The second feature that should make potential network entrants wary is market power, or, simply put, partner firm size. Powerful firms possess a sort of a clout in the network that allows them to extract commitments from fellow member firms that is lopsided in how the benefits of cooperation are shared among the partners. They often abuse the extra legitimacy, then lend to the network to claim more than their fair share of benefits created jointly. In other words, small firms pay dearly for working with the powerful players, and should carefully weigh the pros and cons of entering agreements with such companies.
But what happens when such powerful firms are also entrepreneurially-oriented? Do they become the nightmare that other firms should try to avoid at all costs? To the contrary, the combination of entrepreneurial orientation and market power actually mitigates the problems associated with each of these features individually, and makes such firms desirable partners. The primary reason that entrepreneurially-oriented firms act opportunistically is their lack of resources. If these same firms attain the scale necessary for successful innovation, they are less interested in mistreating other network partners because such strategies could backfire. Besides, they know that due to their possession of both suspect features, they will draw extra scrutiny on the part of their potential partners, and are thus less likely to engage in questionable practices.

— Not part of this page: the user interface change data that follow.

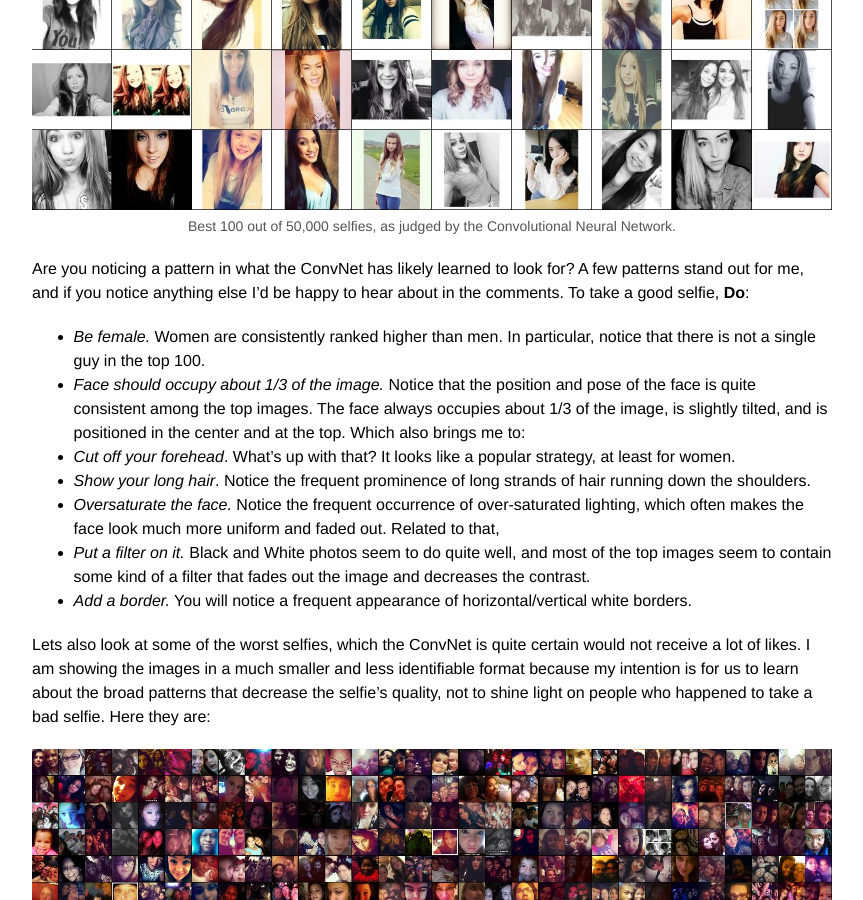
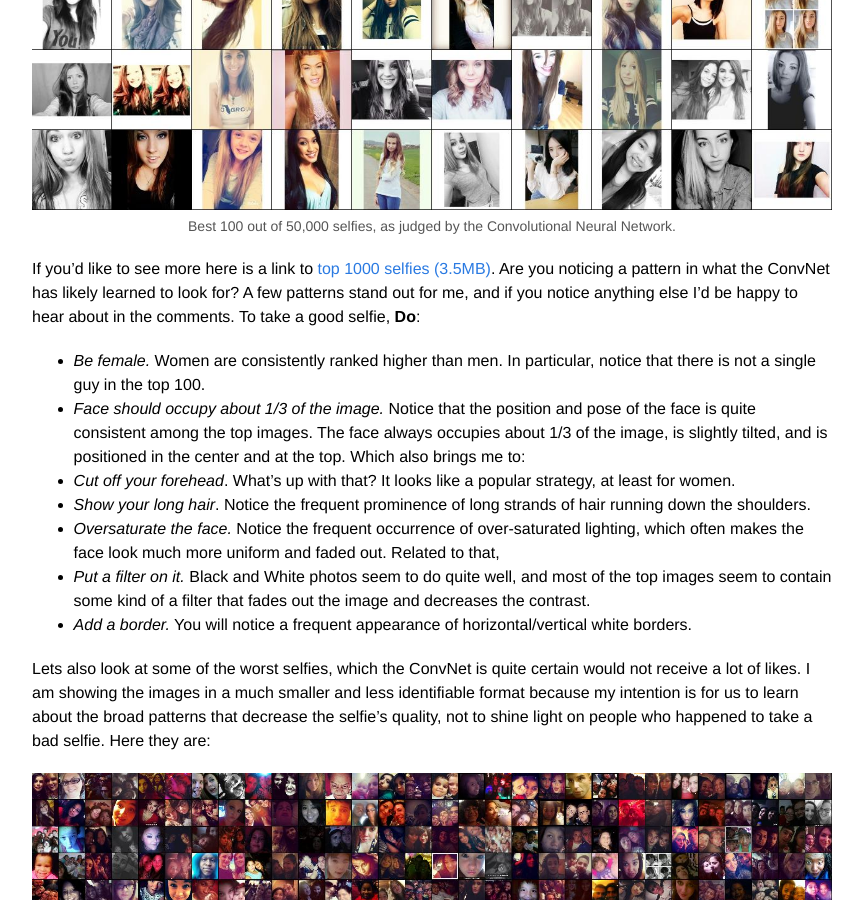
Before and after one commit to karpathy/karpathy.github.io, a Jekyll site: the page built from _posts/2015-10-25-selfie.markdown, in a window 1280 px wide and 900 px high, scrolled down 7756 px. Shown: the whole window, without its empty margins (208-1071 px from the left). Built offline with Jekyll 4.4.1, drawn with Linux system fonts in a browser that asks for light colours; Markdown is read by kramdown in place of the engine named in the settings; comment, search, counter and statistics services are not loaded.

Commit message:
adding link to image top

```diff
--- a/_posts/2015-10-25-selfie.markdown
+++ b/_posts/2015-10-25-selfie.markdown
@@ -103,7 +103,7 @@ That was interesting. Lets now pull up the top 100 selfies (out of 50,000), acco
 <div class="thecap" style="text-align:center">Best 100 out of 50,000 selfies, as judged by the Convolutional Neural Network.</div>
 </div>
 
-Are you noticing a pattern in what the ConvNet has likely learned to look for? A few patterns stand out for me, and if you notice anything else I'd be happy to hear about in the comments. To take a good selfie, **Do**:
+If you'd like to see more here is a link to [top 1000 selfies (3.5MB)](http://cs.stanford.edu/people/karpathy/grid_render_top.jpg). Are you noticing a pattern in what the ConvNet has likely learned to look for? A few patterns stand out for me, and if you notice anything else I'd be happy to hear about in the comments. To take a good selfie, **Do**:
 
 - *Be female.* Women are consistently ranked higher than men. In particular, notice that there is not a single guy in the top 100.
 - *Face should occupy about 1/3 of the image.* Notice that the position and pose of the face is quite consistent among the top images. The face always occupies about 1/3 of the image, is slightly tilted, and is positioned in the center and at the top. Which also brings me to:
```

To study how network opportunism operates in practice, an international research group has investigated the performance of 108 firms working across 25 networks in Sweden over the course of five years. All expectations were confirmed, says Professor Sergey Anokhin. Indeed, entrepreneurially oriented firms were much more likely to engage in opportunistic behaviors, as were firms with substantial market power. Yet, the firms that scored high on both dimensions did not pose the same opportunism problem for their partners. That is, suggests Sergey Anokhin, you can fight fire with fire.
The study highlights the problem of opportunism in strategic networks. Most network research focuses on the benefits of network participation, so these results are novel and meaningful. Paradoxically, although many firms join the networks to pursue innovative and entrepreneurial ends, it is other entrepreneurially-minded firms that pose a major problem. The other problem sign – market power – is intuitively understood by most network participants.

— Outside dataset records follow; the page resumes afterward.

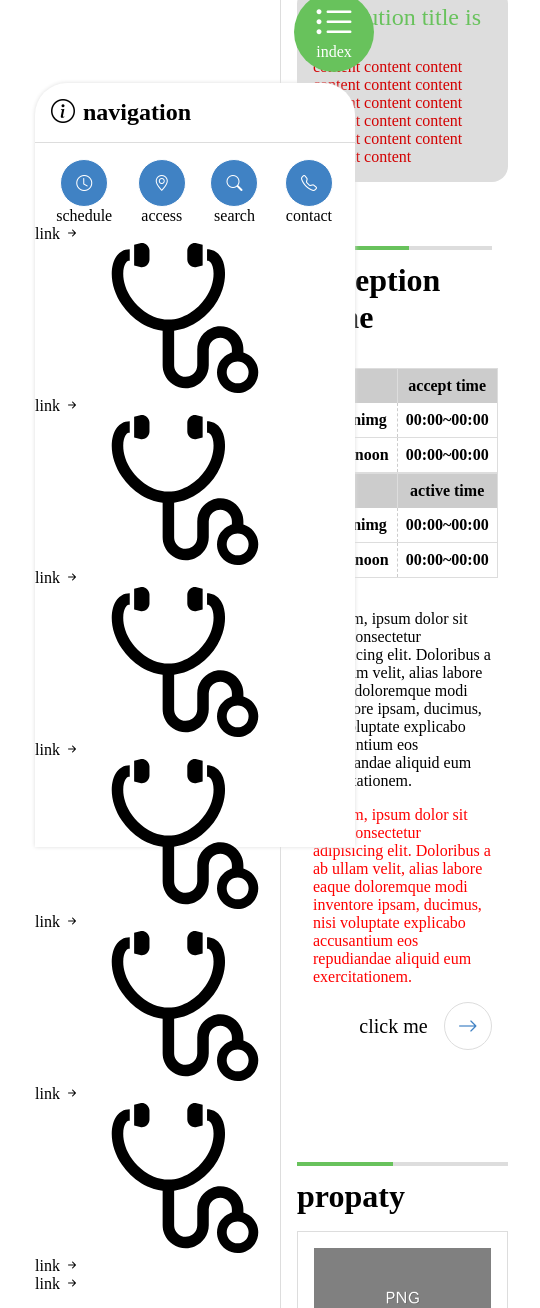
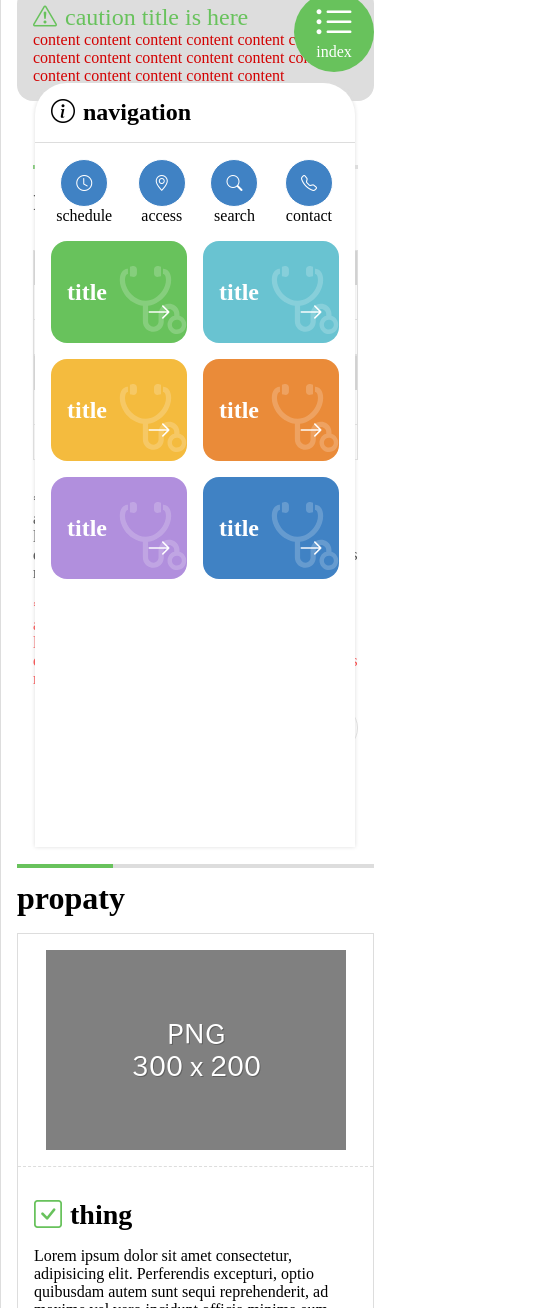
Before and after one commit to Narazumonoditori/whatCanIDo, a plain HTML site: page page.html in a window 390 px wide. Shown: the part 692-2000 px from the top of the page, 540 px wide, since content can reach past the window. Drawn offline with nearby package versions, Linux system fonts and the light colour scheme.

Commit message:
Add files via upload

```diff
--- a/css/page.css
+++ b/css/page.css
@@ -151,9 +151,9 @@ section + section {
   background: #fff;
   width: 100%;
   display: none;
-  height: calc(100vh - 6rem);
+  height: calc(100dvh - 6rem);
   overflow: scroll;
-  min-height: 100vh;
+  min-height: 100dvh;
 }
 .l-header .container #sp-nav .accordion {
   font-weight: bold;
@@ -228,14 +228,14 @@ section + section {
 }
 .l-aside .content {
   width: 320px;
-  height: calc(100vh - 5rem);
+  height: calc(100dvh - 5rem);
   border-radius: 2rem 2rem 0 0;
   user-select: none;
   position: fixed;
   background: #fff;
   box-shadow: 0 0 4px #ddd;
   z-index: 2;
-  bottom: calc(-100vh + 5rem + 69px);
+  bottom: calc(-100dvh + 5rem + 69px);
   right: 50%;
   transform: translate(50%, 0);
 }
@@ -281,7 +281,7 @@ section + section {
   pointer-events: none;
 }
 .l-aside.is-scrolled .content {
-  bottom: calc(-100vh + 5rem + 69px);
+  bottom: calc(-100dvh + 5rem + 69px);
 }
 .l-aside.is-scrolled .content button {
   pointer-events: auto;
@@ -486,6 +486,12 @@ section + section {
 .c-btn-index .close {
   color: #68c25c;
   background: #fff;
+}
+.c-btn-index:hover {
+  opacity: 1;
+}
+.c-btn-index:active {
+  opacity: 1;
 }
 
 .c-btn-secondary {
@@ -1209,14 +1215,59 @@ section + section {
 body {
   background: #fff;
   display: grid;
-  grid-template: "header header" 5rem "hero hero" auto "sub-aside main" auto "footer footer" auto/280px 1fr;
-}
-
-h2 {
+  grid-template: "header" 5rem "hero" auto "main" auto "footer" auto/1fr;
+}
+@media (min-width: 1440px) {
+  body {
+    grid-template: "header header" 5rem "hero hero" auto "sub-aside main" auto "footer footer" auto/280px 1fr;
+  }
+}
+
+h3 {
+  padding: 1rem 0;
+}
+h3 i {
+  margin-right: 0.5rem;
+  color: #68c25c;
+}
+
+section section {
+  max-width: 900px;
+  margin: 0 auto;
+}
+
+.l-header {
+  grid-area: header;
+}
+
+.l-aside .content {
+  bottom: calc(-100dvh + 5rem + 69px);
+}
+.l-aside .content button {
+  pointer-events: auto;
+}
+
+.p-sub-aside {
+  grid-area: sub-aside;
+  position: relative;
+  z-index: 2;
+}
+
+main {
+  grid-area: main;
+  position: relative;
+  z-index: 1;
+  flex: 1;
+  border-left: 1px solid #ddd;
+}
+main .container {
+  max-width: 1000px;
+}
+main .container h2 {
   padding: 4rem 0 1rem;
   position: relative;
 }
-h2::before {
+main .container h2::before {
   content: "";
   display: block;
   background: #ddd;
@@ -1226,7 +1277,7 @@ h2::before {
   top: 3rem;
   left: 0;
 }
-h2::after {
+main .container h2::after {
   content: "";
   display: block;
   background: #68c25c;
@@ -1237,47 +1288,6 @@ h2::after {
   left: 0;
 }
 
-h3 {
-  padding: 2rem 0 1rem;
-}
-h3 i {
-  margin-right: 0.5rem;
-  color: #68c25c;
-}
-
-section section {
-  max-width: 900px;
-  margin: 0 auto;
-}
-
-.l-header {
-  grid-area: header;
-}
-
-.l-aside .content {
-  bottom: calc(-100vh + 5rem + 69px);
-}
-.l-aside .content button {
-  pointer-events: auto;
-}
-
-.p-sub-aside {
-  grid-area: sub-aside;
-  position: relative;
-  z-index: 2;
-}
-
-main {
-  grid-area: main;
-  position: relative;
-  z-index: 1;
-  flex: 1;
-  border-left: 1px solid #ddd;
-}
-main .container {
-  max-width: 1000px;
-}
-
 /* hero */
 .hero {
   grid-area: hero;
--- a/page.html
+++ b/page.html
@@ -241,74 +241,107 @@
         <li><a href="#"><i class="bi bi-telephone c-icon--fill"></i>contact</a></li>
       </ul>
 
+      <div class="p-menu">
         <menu>
           <li>
-          <a href="#">
-            link
-            <i class="bi bi-arrow-right-short"></i>
-            <svg>
-              <use href="#bg-icon"></use>
-            </svg>
+            <h2><i class="bi bi-hospital"></i>title</h2>
+
+            <ul>
+              <li><a href="#"><span>link01</span><i class="bi bi-arrow-right"></i></a></li>
+              <li><a href="#"><span>link01</span><i class="bi bi-arrow-right"></i></a></li>
+              <li><a href="#"><span>link01</span><i class="bi bi-arrow-right"></i></a></li>
+            </ul>
+
+            <a href="#" class="c-btn-menu">
+              <span>show detais</span>
+              <i class="bi bi-arrow-right"></i>
             </a>
+
+            <svg><use href="#bg-icon"></use></svg>
           </li>
           <li>
-          <a href="#">
-            link
-            <i class="bi bi-arrow-right-short"></i>
-            <svg>
-              <use href="#bg-icon"></use>
-            </svg>
+            <h2><i class="bi bi-hospital"></i>title</h2>
+
+            <ul>
+              <li><a href="#"><span>link01</span><i class="bi bi-arrow-right"></i></a></li>
+              <li><a href="#"><span>link01</span><i class="bi bi-arrow-right"></i></a></li>
+              <li><a href="#"><span>link01</span><i class="bi bi-arrow-right"></i></a></li>
+            </ul>
+
+            <a href="#" class="c-btn-menu">
+              <span>show detais</span>
+              <i class="bi bi-arrow-right"></i>
             </a>
+
+            <svg><use href="#bg-icon"></use></svg>
           </li>
           <li>
-          <a href="#">
-            link
-            <i class="bi bi-arrow-right-short"></i>
-            <svg>
-              <use href="#bg-icon"></use>
-            </svg>
+            <h2><i class="bi bi-hospital"></i>title</h2>
+
+            <ul>
+              <li><a href="#"><span>link01</span><i class="bi bi-arrow-right"></i></a></li>
+              <li><a href="#"><span>link01</span><i class="bi bi-arrow-right"></i></a></li>
+              <li><a href="#"><span>link01</span><i class="bi bi-arrow-right"></i></a></li>
+            </ul>
+
+            <a href="#" class="c-btn-menu">
+              <span>show detais</span>
+              <i class="bi bi-arrow-right"></i>
             </a>
+
+            <svg><use href="#bg-icon"></use></svg>
           </li>
           <li>
-          <a href="#">
-            link
-            <i class="bi bi-arrow-right-short"></i>
-            <svg>
-              <use href="#bg-icon"></use>
-            </svg>
+            <h2><i class="bi bi-hospital"></i>title</h2>
+
+            <ul>
+              <li><a href="#"><span>link01</span><i class="bi bi-arrow-right"></i></a></li>
+              <li><a href="#"><span>link01</span><i class="bi bi-arrow-right"></i></a></li>
+              <li><a href="#"><span>link01</span><i class="bi bi-arrow-right"></i></a></li>
+            </ul>
+
+            <a href="#" class="c-btn-menu">
+              <span>show detais</span>
+              <i class="bi bi-arrow-right"></i>
             </a>
+
+            <svg><use href="#bg-icon"></use></svg>
           </li>
           <li>
-          <a href="#">
-            link
-            <i class="bi bi-arrow-right-short"></i>
-            <svg>
-              <use href="#bg-icon"></use>
-            </svg>
+            <h2><i class="bi bi-hospital"></i>title</h2>
+
+            <ul>
+              <li><a href="#"><span>link01</span><i class="bi bi-arrow-right"></i></a></li>
+              <li><a href="#"><span>link01</span><i class="bi bi-arrow-right"></i></a></li>
+              <li><a href="#"><span>link01</span><i class="bi bi-arrow-right"></i></a></li>
+            </ul>
+
+            <a href="#" class="c-btn-menu">
+              <span>show detais</span>
+              <i class="bi bi-arrow-right"></i>
             </a>
+
+            <svg><use href="#bg-icon"></use></svg>
           </li>
           <li>
-          <a href="#">
-            link
-            <i class="bi bi-arrow-right-short"></i>
-            <svg>
-              <use href="#bg-icon"></use>
-            </svg>
+            <h2><i class="bi bi-hospital"></i>title</h2>
+
+            <ul>
+              <li><a href="#"><span>link01</span><i class="bi bi-arrow-right"></i></a></li>
+              <li><a href="#"><span>link01</span><i class="bi bi-arrow-right"></i></a></li>
+              <li><a href="#"><span>link01</span><i class="bi bi-arrow-right"></i></a></li>
+            </ul>
+
+            <a href="#" class="c-btn-menu">
+              <span>show detais</span>
+              <i class="bi bi-arrow-right"></i>
             </a>
-        </li>
-        <li>
-          <a href="#">
-            link
-            <i class="bi bi-arrow-right-short"></i>
-          </a>
-        </li>
-        <li>
-          <a href="#">
-            link
-            <i class="bi bi-arrow-right-short"></i>
-          </a>
+
+            <svg><use href="#bg-icon"></use></svg>
           </li>
         </menu>
+      </div>
+
     </div>
     <div id="mask"></div>
   </aside>
```
Also changed, not shown: css/style.css (+11 -5 lines), 2 other files. Lines whose indentation alone changed are shown as unchanged.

It is noteworthy that firms that combine entrepreneurial orientation with market power are actually much less of a problem. Taken together, the findings provide actionable advice to firm managers considering joining network projects on how to avoid becoming a victim to partners’ opportunism, concludes Dr. Sergey Anokhin.